Michael C. at Serious Film has a great franchise throwdown, comparing the villains, the love interests, the origins, et al. The original wins by TKO.
Eric Eisenberg has the same idea, but a different method leads to different results: He directly compares one Spidey to the next. I find his math questionable, particularly in judging who’s a better science geek. We never saw that Andrew Garfield was really all that smart; a brief web-development montage does not a genius make. He let his dad do the heavy lifting.
WhatCulture enjoyed the new take on Spider-man-as-an-outcast:

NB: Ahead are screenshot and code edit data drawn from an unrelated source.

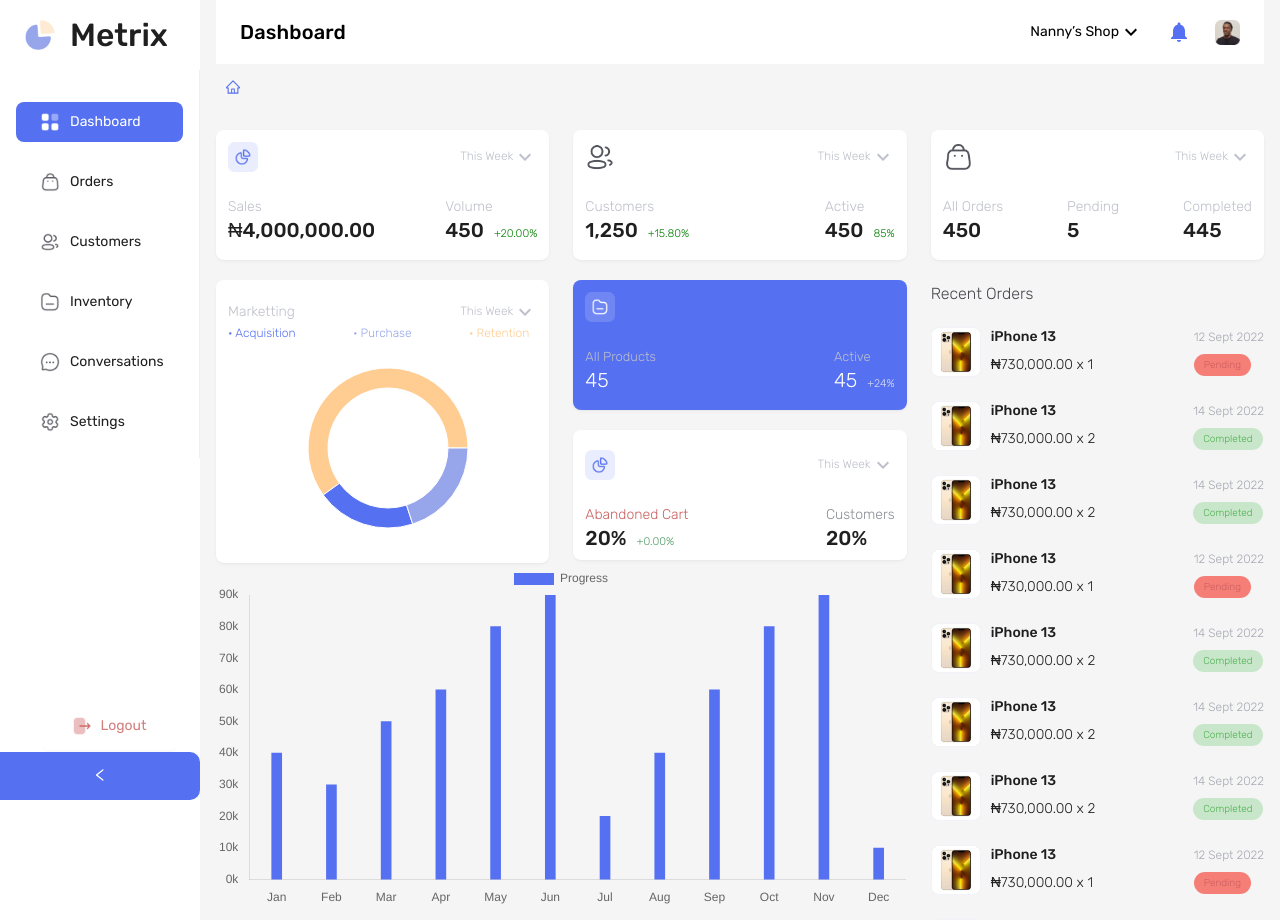
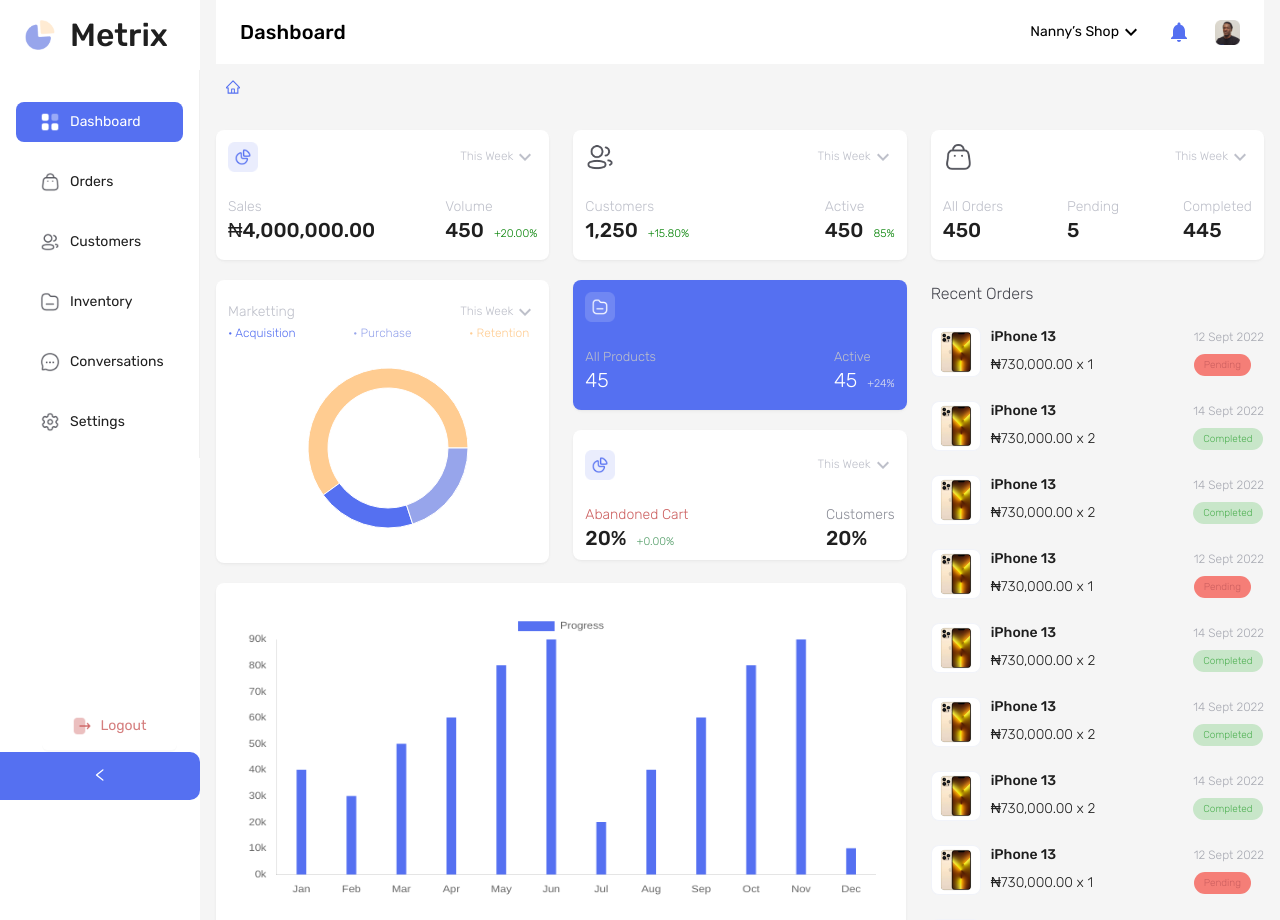
Before and after one commit to arjun11120/MetrixShopping, a React app: page / in a window 1280 px wide. Shown: the top 920 px of the page. Built offline with nearby package versions, Linux system fonts and the light colour scheme; the HTML template or start-up script is replaced by a standard one.

Commit message:
style add in graph

```diff
--- a/src/components/ProgressGraph.jsx
+++ b/src/components/ProgressGraph.jsx
@@ -45,6 +45,14 @@ const options = {
   },
 };
 
+const chartStyle = {
+  background: "#fff",
+  margin: "20px 0px",
+  padding: "30px",
+  boxShadow: "0 1px 2px 0 rgba(0, 0, 0, 0.03), 0 1px 6px -1px rgba(0, 0, 0, 0.02), 0 2px 4px 0 rgba(0, 0, 0, 0.02)",
+  borderRadius: "8px",
+};
+
 const data = {
   labels: ["Jan", "Feb", "Mar", "Apr", "May", "Jun", "Jul", "Aug", "Sep", "Oct", "Nov", "Dec"],
   datasets: [
@@ -59,5 +67,5 @@ const data = {
 };
 
 export default function ProgressGraph() {
-  return <Bar options={options} data={data} />;
+  return <Bar style={chartStyle} options={options} data={data} />;
 }
--- a/src/components/SideBar.jsx
+++ b/src/components/SideBar.jsx
@@ -1,4 +1,4 @@
-import React, { useState } from "react";
+import React, { useState, useEffect } from "react";
 import { Menu, Layout, Button } from "antd";
 import { HomeOutlined } from "@ant-design/icons";
 import { getItem } from "./utils"; // Assuming you move getItem function to utils.js or another appropriate file
@@ -51,6 +51,30 @@ const SideBar = ({ selectedOption, handleMenuClick, handleLogout }) => {
   ];
 
   const [collapsed, setCollapsed] = useState(false);
+
+  useEffect(() => {
+    const handleInitialResize = () => {
+      if (window.innerWidth < 720) {
+        setCollapsed(true);
+      } else {
+        setCollapsed(false);
+      }
+    };
+    handleInitialResize();
+    window.addEventListener("resize", handleResize);
+    return () => {
+      window.removeEventListener("resize", handleResize);
+    };
+  }, []);
+
+  const handleResize = () => {
+    if (window.innerWidth < 720) {
+      setCollapsed(true);
+    } else {
+      setCollapsed(false);
+    }
+  };
+
 
   return (
     <>
```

Are people really not tired of seeing Peter get picked on over and over again? Too often is the main protagonist bullied at school because he’s nerdy and doesn’t fit in no matter how hard he tries. True, The Amazing Spider-Man’s Peter is not a nerd in his own right, but he chooses not to be. He’s still socially awkward and does get bullied, but his rise to heroism is all the same and more modern to say the least.
But Maria Bustillos at the Awl explains why Andrew Garfield’s irreverent take on Peter Parker diminishes the character:
The myth of Spider-Man is that he’s an ordinary teenager who’s suddenly crushed by two terrible burdens: one, fate has brought him these superpowers, and two, he feels culpable in the death of his Uncle Ben. The whole pleasure of the story is in seeing him learn to bear his afflictions, and all that goes with them; to transcend the pain, but never forget it. You can always feel him looking back at the mistakes of his youth, choosing to do right because of the awful price he paid for his earlier moral failures.
PETER PARKER SPENDS 99% OF THE FILM BEING A BULLY. EVEN BEFORE HIS TRANSFORMATION, HE CONFRONTS FLASH. HE THEN HUMILIATES FLASH AND GETS CHEWED OUT BY UNCLE BEN FOR IT, BUT DOESN’T TAKE THAT TO HEART WHATSOEVER BECAUSE HE THEN GOES ON HIS ASSHOLE SPIDER-MAN STREAK. HE’S JUST ALWAYS FIGHTING AND GOING DOWN THE PATH OF REVENGE. THERE IS SOME IMPLICATION AT THE END THAT HE LEARNS THAT THIS IS NOT THE RIGHT PATH, BUT HULK JUST CAN’T GET AWAY FROM THAT ENDING WHERE HE SAYS HE’S NOT KEEPING HIS PROMISE… IT JUST SAYS SO MUCH ABOUT HIM NOT MOVING FORWARD AND NOT BEING MATURE. HE STARTS THE FILM PRETTY SELF-OBSESSED AND THEN HE ENDS THE FILM SELF-OBSESSED.